------ Dataset records
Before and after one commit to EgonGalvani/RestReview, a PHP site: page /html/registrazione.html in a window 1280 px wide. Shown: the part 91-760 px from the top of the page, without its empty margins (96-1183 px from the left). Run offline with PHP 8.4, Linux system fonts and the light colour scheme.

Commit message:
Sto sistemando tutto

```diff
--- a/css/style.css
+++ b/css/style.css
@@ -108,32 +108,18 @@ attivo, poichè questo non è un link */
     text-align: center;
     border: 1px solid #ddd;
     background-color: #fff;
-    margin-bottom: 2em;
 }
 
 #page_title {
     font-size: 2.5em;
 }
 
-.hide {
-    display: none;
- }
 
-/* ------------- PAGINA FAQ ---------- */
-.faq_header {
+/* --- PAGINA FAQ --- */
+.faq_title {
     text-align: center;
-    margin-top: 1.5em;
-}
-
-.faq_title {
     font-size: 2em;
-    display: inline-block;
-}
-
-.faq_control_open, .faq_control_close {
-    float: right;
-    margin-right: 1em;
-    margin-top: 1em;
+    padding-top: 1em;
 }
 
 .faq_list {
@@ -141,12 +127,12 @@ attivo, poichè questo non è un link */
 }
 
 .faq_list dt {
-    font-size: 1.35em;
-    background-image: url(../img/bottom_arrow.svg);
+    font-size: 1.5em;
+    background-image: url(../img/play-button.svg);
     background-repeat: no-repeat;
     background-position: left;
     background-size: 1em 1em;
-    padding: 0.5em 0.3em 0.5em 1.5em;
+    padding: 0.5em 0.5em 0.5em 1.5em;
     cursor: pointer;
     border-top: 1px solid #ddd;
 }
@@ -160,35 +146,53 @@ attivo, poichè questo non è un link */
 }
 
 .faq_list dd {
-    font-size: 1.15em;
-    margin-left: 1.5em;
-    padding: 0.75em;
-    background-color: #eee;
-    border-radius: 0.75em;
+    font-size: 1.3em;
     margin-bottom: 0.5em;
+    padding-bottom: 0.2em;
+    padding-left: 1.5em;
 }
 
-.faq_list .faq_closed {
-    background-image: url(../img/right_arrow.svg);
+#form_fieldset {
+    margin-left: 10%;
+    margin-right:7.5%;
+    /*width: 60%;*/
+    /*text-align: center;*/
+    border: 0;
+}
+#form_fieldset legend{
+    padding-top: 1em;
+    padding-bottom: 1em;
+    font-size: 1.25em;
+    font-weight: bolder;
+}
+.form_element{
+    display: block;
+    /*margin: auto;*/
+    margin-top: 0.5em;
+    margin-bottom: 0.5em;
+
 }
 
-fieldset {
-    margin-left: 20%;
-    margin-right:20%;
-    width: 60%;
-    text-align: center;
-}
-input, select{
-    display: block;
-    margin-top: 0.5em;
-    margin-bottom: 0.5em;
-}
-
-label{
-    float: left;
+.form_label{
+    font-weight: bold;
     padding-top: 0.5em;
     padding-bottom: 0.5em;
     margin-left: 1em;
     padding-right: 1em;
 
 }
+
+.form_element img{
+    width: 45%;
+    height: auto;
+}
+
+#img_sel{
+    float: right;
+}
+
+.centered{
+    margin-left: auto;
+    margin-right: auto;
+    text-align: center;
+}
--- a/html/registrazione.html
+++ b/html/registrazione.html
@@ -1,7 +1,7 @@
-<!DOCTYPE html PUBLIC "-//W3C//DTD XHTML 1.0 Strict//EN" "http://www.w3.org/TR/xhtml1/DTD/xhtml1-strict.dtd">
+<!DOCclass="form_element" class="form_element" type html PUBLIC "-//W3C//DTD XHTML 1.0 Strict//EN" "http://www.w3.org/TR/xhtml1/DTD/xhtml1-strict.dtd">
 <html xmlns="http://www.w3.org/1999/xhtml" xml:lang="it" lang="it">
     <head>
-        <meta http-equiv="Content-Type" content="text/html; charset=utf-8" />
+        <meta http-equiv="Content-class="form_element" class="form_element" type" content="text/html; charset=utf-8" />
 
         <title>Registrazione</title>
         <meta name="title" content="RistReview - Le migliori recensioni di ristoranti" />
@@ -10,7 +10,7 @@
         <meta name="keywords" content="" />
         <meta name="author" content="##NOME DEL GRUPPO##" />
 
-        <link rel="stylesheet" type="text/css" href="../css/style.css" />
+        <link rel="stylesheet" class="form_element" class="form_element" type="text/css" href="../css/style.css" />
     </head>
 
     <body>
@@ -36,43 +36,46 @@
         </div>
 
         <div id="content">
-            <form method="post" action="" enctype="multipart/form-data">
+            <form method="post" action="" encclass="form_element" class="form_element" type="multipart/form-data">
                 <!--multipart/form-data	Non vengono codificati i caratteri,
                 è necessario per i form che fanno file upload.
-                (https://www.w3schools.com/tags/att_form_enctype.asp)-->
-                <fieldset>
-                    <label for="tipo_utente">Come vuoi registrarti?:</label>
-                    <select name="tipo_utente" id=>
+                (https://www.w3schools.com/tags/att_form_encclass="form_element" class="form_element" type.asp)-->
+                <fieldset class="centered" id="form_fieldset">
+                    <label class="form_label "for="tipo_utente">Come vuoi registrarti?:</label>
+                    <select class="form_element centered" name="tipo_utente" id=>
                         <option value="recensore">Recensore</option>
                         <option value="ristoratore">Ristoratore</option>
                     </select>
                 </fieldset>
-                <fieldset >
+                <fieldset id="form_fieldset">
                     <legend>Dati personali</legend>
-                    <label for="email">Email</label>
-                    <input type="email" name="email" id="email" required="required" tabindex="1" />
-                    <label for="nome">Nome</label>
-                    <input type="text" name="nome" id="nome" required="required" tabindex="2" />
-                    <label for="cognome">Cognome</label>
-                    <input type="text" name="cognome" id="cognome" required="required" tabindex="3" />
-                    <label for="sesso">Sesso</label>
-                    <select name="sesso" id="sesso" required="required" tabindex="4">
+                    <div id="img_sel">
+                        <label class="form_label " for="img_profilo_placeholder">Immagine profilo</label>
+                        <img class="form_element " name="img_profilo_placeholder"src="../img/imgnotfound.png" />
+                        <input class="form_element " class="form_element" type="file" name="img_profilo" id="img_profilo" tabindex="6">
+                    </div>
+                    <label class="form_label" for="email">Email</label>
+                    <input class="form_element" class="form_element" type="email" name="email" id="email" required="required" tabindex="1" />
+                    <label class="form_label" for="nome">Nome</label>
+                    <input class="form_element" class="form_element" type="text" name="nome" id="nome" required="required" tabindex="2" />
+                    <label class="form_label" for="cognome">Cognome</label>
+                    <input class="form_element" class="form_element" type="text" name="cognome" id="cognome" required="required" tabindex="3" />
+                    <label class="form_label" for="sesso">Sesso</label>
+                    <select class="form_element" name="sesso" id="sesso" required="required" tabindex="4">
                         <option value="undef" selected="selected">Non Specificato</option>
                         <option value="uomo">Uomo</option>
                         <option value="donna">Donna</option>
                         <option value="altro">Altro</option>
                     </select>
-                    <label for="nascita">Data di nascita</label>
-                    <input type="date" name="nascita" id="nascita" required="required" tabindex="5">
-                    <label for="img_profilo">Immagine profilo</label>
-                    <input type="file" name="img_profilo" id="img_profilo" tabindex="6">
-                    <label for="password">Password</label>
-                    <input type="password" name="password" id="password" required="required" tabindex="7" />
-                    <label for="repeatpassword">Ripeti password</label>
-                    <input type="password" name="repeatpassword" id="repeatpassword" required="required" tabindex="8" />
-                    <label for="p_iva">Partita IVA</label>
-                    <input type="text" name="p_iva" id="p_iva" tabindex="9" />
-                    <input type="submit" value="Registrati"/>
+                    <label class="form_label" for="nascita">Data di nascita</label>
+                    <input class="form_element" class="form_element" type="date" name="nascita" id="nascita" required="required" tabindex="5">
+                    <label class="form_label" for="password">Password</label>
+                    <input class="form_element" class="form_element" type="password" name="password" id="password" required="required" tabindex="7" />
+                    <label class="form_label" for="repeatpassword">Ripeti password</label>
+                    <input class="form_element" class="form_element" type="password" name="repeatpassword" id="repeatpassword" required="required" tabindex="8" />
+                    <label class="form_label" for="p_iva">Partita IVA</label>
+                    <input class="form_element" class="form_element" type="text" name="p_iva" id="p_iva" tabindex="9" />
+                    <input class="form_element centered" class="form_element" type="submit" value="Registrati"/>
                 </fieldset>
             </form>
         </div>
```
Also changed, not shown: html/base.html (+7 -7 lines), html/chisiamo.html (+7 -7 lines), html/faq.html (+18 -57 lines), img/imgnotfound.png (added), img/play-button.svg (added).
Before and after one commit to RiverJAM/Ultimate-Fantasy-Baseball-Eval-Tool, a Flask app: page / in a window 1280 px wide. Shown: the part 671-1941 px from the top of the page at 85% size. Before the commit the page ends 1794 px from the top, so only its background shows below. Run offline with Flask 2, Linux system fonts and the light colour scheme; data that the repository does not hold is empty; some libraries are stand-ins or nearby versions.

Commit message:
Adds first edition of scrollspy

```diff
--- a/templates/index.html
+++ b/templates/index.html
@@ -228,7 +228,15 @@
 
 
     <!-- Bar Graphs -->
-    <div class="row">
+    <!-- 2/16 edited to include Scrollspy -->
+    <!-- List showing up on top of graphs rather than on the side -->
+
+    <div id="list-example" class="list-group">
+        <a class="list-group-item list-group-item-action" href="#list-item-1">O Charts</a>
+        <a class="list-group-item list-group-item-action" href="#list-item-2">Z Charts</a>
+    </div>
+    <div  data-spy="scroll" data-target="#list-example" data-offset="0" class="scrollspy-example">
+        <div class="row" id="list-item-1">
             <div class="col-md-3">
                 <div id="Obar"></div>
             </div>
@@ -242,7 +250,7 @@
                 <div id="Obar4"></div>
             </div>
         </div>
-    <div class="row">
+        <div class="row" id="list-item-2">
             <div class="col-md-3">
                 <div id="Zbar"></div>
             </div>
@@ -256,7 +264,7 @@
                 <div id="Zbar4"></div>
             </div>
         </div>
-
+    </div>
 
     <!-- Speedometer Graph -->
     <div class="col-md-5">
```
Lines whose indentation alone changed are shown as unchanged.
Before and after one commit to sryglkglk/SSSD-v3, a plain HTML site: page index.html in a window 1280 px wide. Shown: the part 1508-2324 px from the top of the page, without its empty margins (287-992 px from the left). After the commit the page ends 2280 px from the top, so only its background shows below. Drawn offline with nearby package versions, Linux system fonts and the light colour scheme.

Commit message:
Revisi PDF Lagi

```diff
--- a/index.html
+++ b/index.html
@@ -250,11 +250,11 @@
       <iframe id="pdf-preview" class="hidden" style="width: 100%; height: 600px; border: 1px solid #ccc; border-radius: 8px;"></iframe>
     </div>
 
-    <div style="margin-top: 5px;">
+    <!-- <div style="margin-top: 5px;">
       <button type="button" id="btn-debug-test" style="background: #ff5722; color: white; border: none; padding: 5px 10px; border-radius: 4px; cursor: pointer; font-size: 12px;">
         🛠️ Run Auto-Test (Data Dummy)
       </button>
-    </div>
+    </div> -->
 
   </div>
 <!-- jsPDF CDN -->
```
------------
Assignment — Wherever "link" occurs in the entries above, copy the line it sits on.

Exercise response —
@@ -108,32 +108,18 @@ attivo, poichè questo non è un link */
@@ -141,12 +127,12 @@ attivo, poichè questo non è un link */
@@ -160,35 +146,53 @@ attivo, poichè questo non è un link */
-        <link rel="stylesheet" type="text/css" href="../css/style.css" />
+        <link rel="stylesheet" class="form_element" class="form_element" type="text/css" href="../css/style.css" />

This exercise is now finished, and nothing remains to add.